Interesting analogy by ONE MILE AT A TIME…
“Let’s assume that by 52,000 tickets they mean 52,000 one-way tickets. LEVEL A330-200s have a total of 314 seats. That means that on day one they sold out 165+ planes. They’ll eventually operate 10 weekly frequencies in each direction across their four routes, or a total of 20 weekly frequencies roundtrip. That means that on day one they sold out every single flight for over eight weeks. As of now they’re only selling tickets through mid-October, which would mean that they’ve sold nearly half of all seats on day one.”
I don’t buy into that logic – the aircraft has 314 seats, being 293 economy and 21 premium.
How many premium seats will have been sold? (I doubt all and these seats will be significant to profitability.
Not all Y seats will have been offered at low fares and once again, this will be important to profitability. How many higher priced Y tickets ahve been sold?
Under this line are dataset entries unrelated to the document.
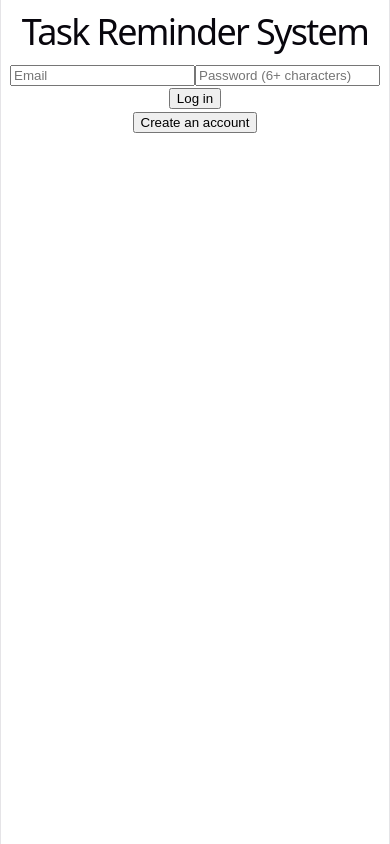
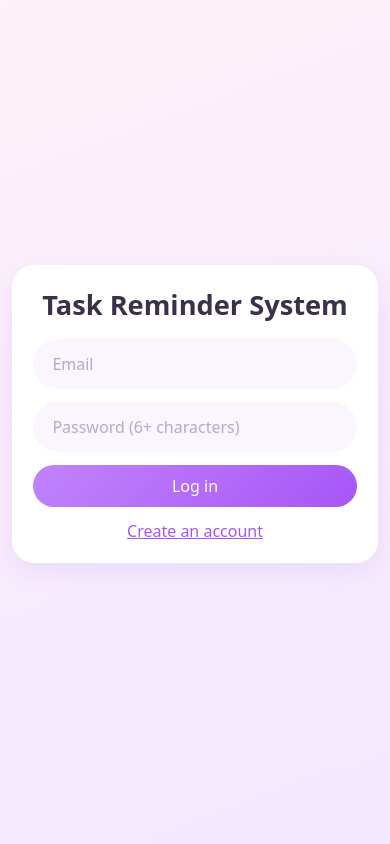
Before and after one commit to baskota-adarsha/Task-Reminder-System-using-node-js-typescript-, a React (Vite) app in the folder client/: page / in a window 390 px wide. Built offline with nearby package versions, Linux system fonts and the light colour scheme.

Commit message:
add css for all the components and pages

```diff
--- a/client/src/index.css
+++ b/client/src/index.css
@@ -1,111 +1,218 @@
-:root {
-  --text: #6b6375;
-  --text-h: #08060d;
-  --bg: #fff;
-  --border: #e5e4e7;
-  --code-bg: #f4f3ec;
-  --accent: #aa3bff;
-  --accent-bg: rgba(170, 59, 255, 0.1);
-  --accent-border: rgba(170, 59, 255, 0.5);
-  --social-bg: rgba(244, 243, 236, 0.5);
-  --shadow:
-    rgba(0, 0, 0, 0.1) 0 10px 15px -3px, rgba(0, 0, 0, 0.05) 0 4px 6px -2px;
-
-  --sans: system-ui, 'Segoe UI', Roboto, sans-serif;
-  --heading: system-ui, 'Segoe UI', Roboto, sans-serif;
-  --mono: ui-monospace, Consolas, monospace;
-
-  font: 18px/145% var(--sans);
-  letter-spacing: 0.18px;
-  color-scheme: light dark;
-  color: var(--text);
-  background: var(--bg);
-  font-synthesis: none;
-  text-rendering: optimizeLegibility;
-  -webkit-font-smoothing: antialiased;
-  -moz-osx-font-smoothing: grayscale;
-
-  @media (max-width: 1024px) {
-    font-size: 16px;
-  }
-}
-
-@media (prefers-color-scheme: dark) {
-  :root {
-    --text: #9ca3af;
-    --text-h: #f3f4f6;
-    --bg: #16171d;
-    --border: #2e303a;
-    --code-bg: #1f2028;
-    --accent: #c084fc;
-    --accent-bg: rgba(192, 132, 252, 0.15);
-    --accent-border: rgba(192, 132, 252, 0.5);
-    --social-bg: rgba(47, 48, 58, 0.5);
-    --shadow:
-      rgba(0, 0, 0, 0.4) 0 10px 15px -3px, rgba(0, 0, 0, 0.25) 0 4px 6px -2px;
-  }
-
-  #social .button-icon {
-    filter: invert(1) brightness(2);
-  }
-}
-
-#root {
-  width: 1126px;
-  max-width: 100%;
-  margin: 0 auto;
-  text-align: center;
-  border-inline: 1px solid var(--border);
-  min-height: 100svh;
-  display: flex;
-  flex-direction: column;
+* {
   box-sizing: border-box;
 }
 
 body {
   margin: 0;
-}
-
-h1,
-h2 {
-  font-family: var(--heading);
-  font-weight: 500;
-  color: var(--text-h);
+  min-height: 100vh;
+  font-family:
+    system-ui,
+    -apple-system,
+    "Segoe UI",
+    sans-serif;
+  background: linear-gradient(160deg, #fdf2f8 0%, #f3e8ff 100%);
+  background-attachment: fixed;
+  color: #3b2f4a;
 }
 
 h1 {
-  font-size: 56px;
-  letter-spacing: -1.68px;
-  margin: 32px 0;
-  @media (max-width: 1024px) {
-    font-size: 36px;
-    margin: 20px 0;
+  margin: 0 0 1rem;
+  font-size: 1.7rem;
+  text-align: center;
+}
+.top h1 {
+  margin: 0;
+  text-align: left;
+}
+
+/* layout */
+.box {
+  max-width: 480px;
+  margin: 0 auto;
+  padding: 2rem 1rem;
+}
+
+/* login page has just one card, so center it on the screen */
+.box:has(> .card:only-child) {
+  min-height: 100vh;
+  display: flex;
+  flex-direction: column;
+  justify-content: center;
+}
+
+.card {
+  background: #fff;
+  padding: 1.3rem;
+  border-radius: 22px;
+  box-shadow: 0 8px 24px rgba(168, 85, 247, 0.12);
+  margin-bottom: 1rem;
+}
+.card > p {
+  text-align: center;
+  margin: 0.8rem 0 0;
+}
+
+.top {
+  display: flex;
+  justify-content: space-between;
+  align-items: center;
+  margin-bottom: 1.2rem;
+}
+
+/* forms */
+form {
+  display: flex;
+  flex-direction: column;
+  gap: 0.8rem;
+}
+label {
+  display: flex;
+  flex-direction: column;
+  gap: 0.35rem;
+  font-size: 0.85rem;
+  color: #8b7a9e;
+}
+
+input[type="text"],
+input[type="email"],
+input[type="password"],
+input[type="datetime-local"] {
+  width: 100%;
+  padding: 0.75rem 1.1rem;
+  font-size: 1rem;
+  font-family: inherit;
+  color: inherit;
+  background: #faf5ff;
+  border: 2px solid transparent;
+  border-radius: 999px;
+  outline: none;
+  transition:
+    border-color 0.15s,
+    background 0.15s;
+}
+input:focus {
+  border-color: #c084fc;
+  background: #fff;
+}
+input::placeholder {
+  color: #b9a8cc;
+}
+input[type="checkbox"] {
+  width: 1.3rem;
+  height: 1.3rem;
+  accent-color: #c084fc;
+  cursor: pointer;
+  flex-shrink: 0;
+}
+
+/* buttons */
+button {
+  background: linear-gradient(135deg, #c084fc, #a855f7);
+  color: #fff;
+  border: 0;
+  border-radius: 999px;
+  padding: 0.65rem 1.3rem;
+  font-size: 1rem;
+  font-family: inherit;
+  cursor: pointer;
+  transition:
+    transform 0.1s,
+    box-shadow 0.15s;
+}
+button:hover {
+  box-shadow: 0 4px 12px rgba(168, 85, 247, 0.35);
+}
+button:active {
+  transform: scale(0.97);
+}
+
+.link {
+  background: none;
+  color: #a855f7;
+  text-decoration: underline;
+  padding: 0;
+}
+.link:hover {
+  background: none;
+  box-shadow: none;
+}
+.del {
+  background: none;
+  padding: 0.3rem;
+  font-size: 1.1rem;
+}
+.del:hover {
+  background: #fce7f3;
+  box-shadow: none;
+}
+
+/* messages */
+.error {
+  color: #e11d48;
+  font-size: 0.9rem;
+  margin: 0;
+}
+.box > .error {
+  background: #ffe4e6;
+  padding: 0.6rem 1rem;
+  border-radius: 14px;
+  margin-bottom: 1rem;
+  text-align: center;
+}
+.empty {
+  text-align: center;
+  color: #a78bba;
+  margin: 1rem 0;
+}
+
+/* task list */
+.list {
+  list-style: none;
+  margin: 0;
+  padding: 0;
+}
+.task {
+  display: flex;
+  align-items: center;
+  gap: 0.8rem;
+  padding: 0.75rem 0;
+  border-bottom: 1px solid #f3e8ff;
+  animation: pop 0.2s ease;
+}
+.task:last-child {
+  border-bottom: 0;
+}
+.info {
+  flex: 1;
+  min-width: 0;
+  display: flex;
+  flex-direction: column;
+}
+.title {
+  word-break: break-word;
+}
+.task small {
+  color: #a78bba;
+  margin-top: 0.15rem;
+}
+.task.done .title {
+  text-decoration: line-through;
+  color: #b9a8cc;
+}
+
+@keyframes pop {
+  from {
+    opacity: 0;
+    transform: translateY(6px);
+  }
+  to {
+    opacity: 1;
+    transform: none;
   }
 }
-h2 {
-  font-size: 24px;
-  line-height: 118%;
-  letter-spacing: -0.24px;
-  margin: 0 0 8px;
-  @media (max-width: 1024px) {
-    font-size: 20px;
+
+@media (max-width: 480px) {
+  .box {
+    padding: 1rem 0.75rem;
   }
 }
-p {
-  margin: 0;
-}
-
-code,
-.counter {
-  font-family: var(--mono);
-  display: inline-flex;
-  border-radius: 4px;
-  color: var(--text-h);
-}
-
-code {
-  font-size: 15px;
-  line-height: 135%;
-  padding: 4px 8px;
-  background: var(--code-bg);
-}
```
As RFerguson said, a quick paint job and the 330s can go back into Iberia mainline service – so IAG is taking a prudent approach to testing the water, whilst at the same time giving Norwegian a bit of pain.
For me, the jury is out.